Conference exploring aspects of the Darfur crisis that have often gone unexamined. What does the International Criminal Court's treatment of the Darfur situation - particularly now in light of the arrest warrant for the sitting Sudanese president - tell us about the future international criminal law? On multiple occasions U.S. governmental officials have referred to Darfur as a genocide but did not view such a determination as requiring legal action. What does this mean for the doctrine of the responsibility to protect? Finally, following the negotiation of the Comprehensive Peace Agreement between the North and South in Sudan, the country will have parliamentary and presidential elections in 2009, to be followed by a referendum in 2011. What can Darfur tell us about the future of the country? And what principles should guide U.S. foreign policy in these tumultuous times? Sponsored by SOLIMENA.
Coleman urges Duke grad students "to be part of the struggle"
At Convocation, Coleman describes using professional skills to help people in need - including clients wrongfully convicted of crimes - as "Atticus Finch moments."
Justice Ruth Bader Ginsburg reflected on Court collegiality, and dysfunction in confirmation process during her annual Duke Law conversation with Professor Neil Siegel.
Duke Summer Institute on Law, Language, and Culture offers engaging introduction to U.S. legal system and law school for international attorneys
Looking Deeper: What Darfur Tells Us about Genocide, International Criminal Law and the Future of a Country
- Blocher and Gulati say the people of Greenland should be the ultimate deciders of the island's ties Politico Magazine
- At Convocation, Coleman exhorts new graduate and professional students to "show up and make a difference"

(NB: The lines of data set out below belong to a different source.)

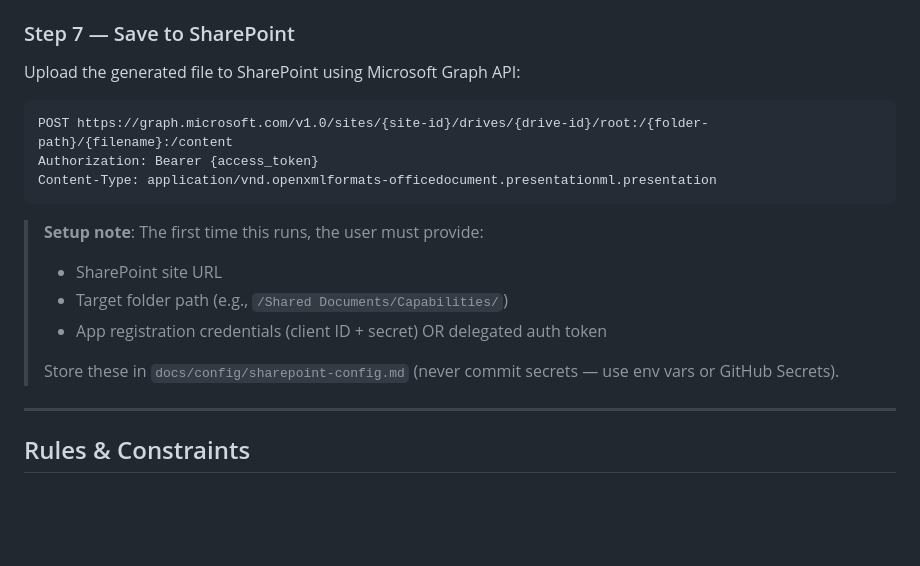
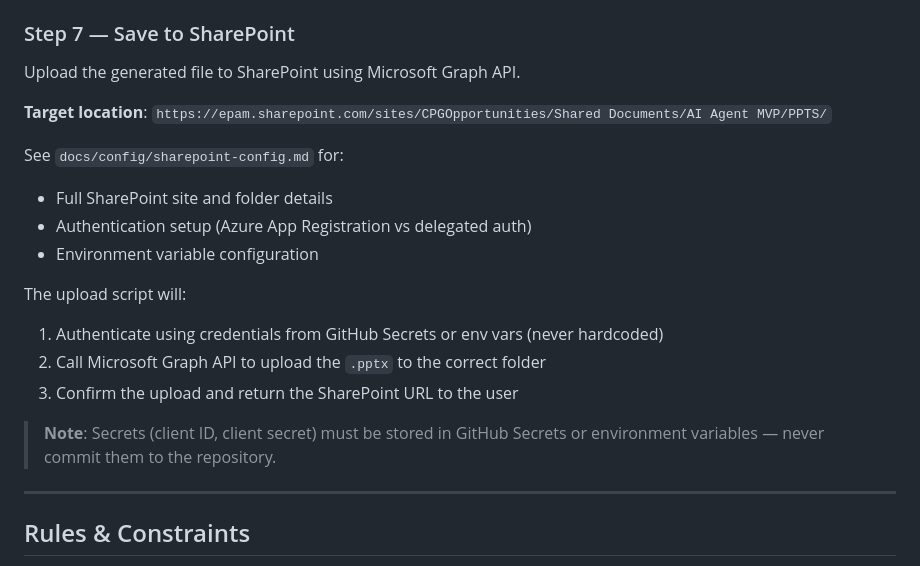
Before and after one commit to xoviedorodriguez/Agent1, a Markdown page: .github/agents/ppt-capability-builder.agent.md, the part around the change. Drawn GitHub-style; blank space fills up the shorter version.

````diff
--- a/.github/agents/ppt-capability-builder.agent.md
+++ b/.github/agents/ppt-capability-builder.agent.md
@@ -142,19 +142,22 @@ Before delivering, verify:
 - [ ] File named correctly: `[CAPABILITY-NAME]-deck-[YYYY-MM-DD].pptx`
 
 ### Step 7 — Save to SharePoint
-Upload the generated file to SharePoint using Microsoft Graph API:
-```
-POST https://graph.microsoft.com/v1.0/sites/{site-id}/drives/{drive-id}/root:/{folder-path}/{filename}:/content
-Authorization: Bearer {access_token}
-Content-Type: application/vnd.openxmlformats-officedocument.presentationml.presentation
-```
+Upload the generated file to SharePoint using Microsoft Graph API.
 
-> **Setup note**: The first time this runs, the user must provide:
-> - SharePoint site URL
-> - Target folder path (e.g., `/Shared Documents/Capabilities/`)
-> - App registration credentials (client ID + secret) OR delegated auth token
->
-> Store these in `docs/config/sharepoint-config.md` (never commit secrets — use env vars or GitHub Secrets).
+**Target location**: `https://epam.sharepoint.com/sites/CPGOpportunities/Shared Documents/AI Agent MVP/PPTS/`
+
+See `docs/config/sharepoint-config.md` for:
+- Full SharePoint site and folder details
+- Authentication setup (Azure App Registration vs delegated auth)
+- Environment variable configuration
+
+The upload script will:
+1. Authenticate using credentials from GitHub Secrets or env vars (never hardcoded)
+2. Call Microsoft Graph API to upload the `.pptx` to the correct folder
+3. Confirm the upload and return the SharePoint URL to the user
+
+> **Note**: Secrets (client ID, client secret) must be stored in GitHub Secrets or
+> environment variables — never commit them to the repository.
 
 ---
 
````
Also changed, not shown: docs/agent-prompts/ppt-builder-system-prompt.md (+9 -8 lines), docs/config/sharepoint-config.md (added, +79 -0 lines).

- Duke Summer Institute on Law, Language, and Culture offers engaging introduction to U.S. legal system and law school for international attorneys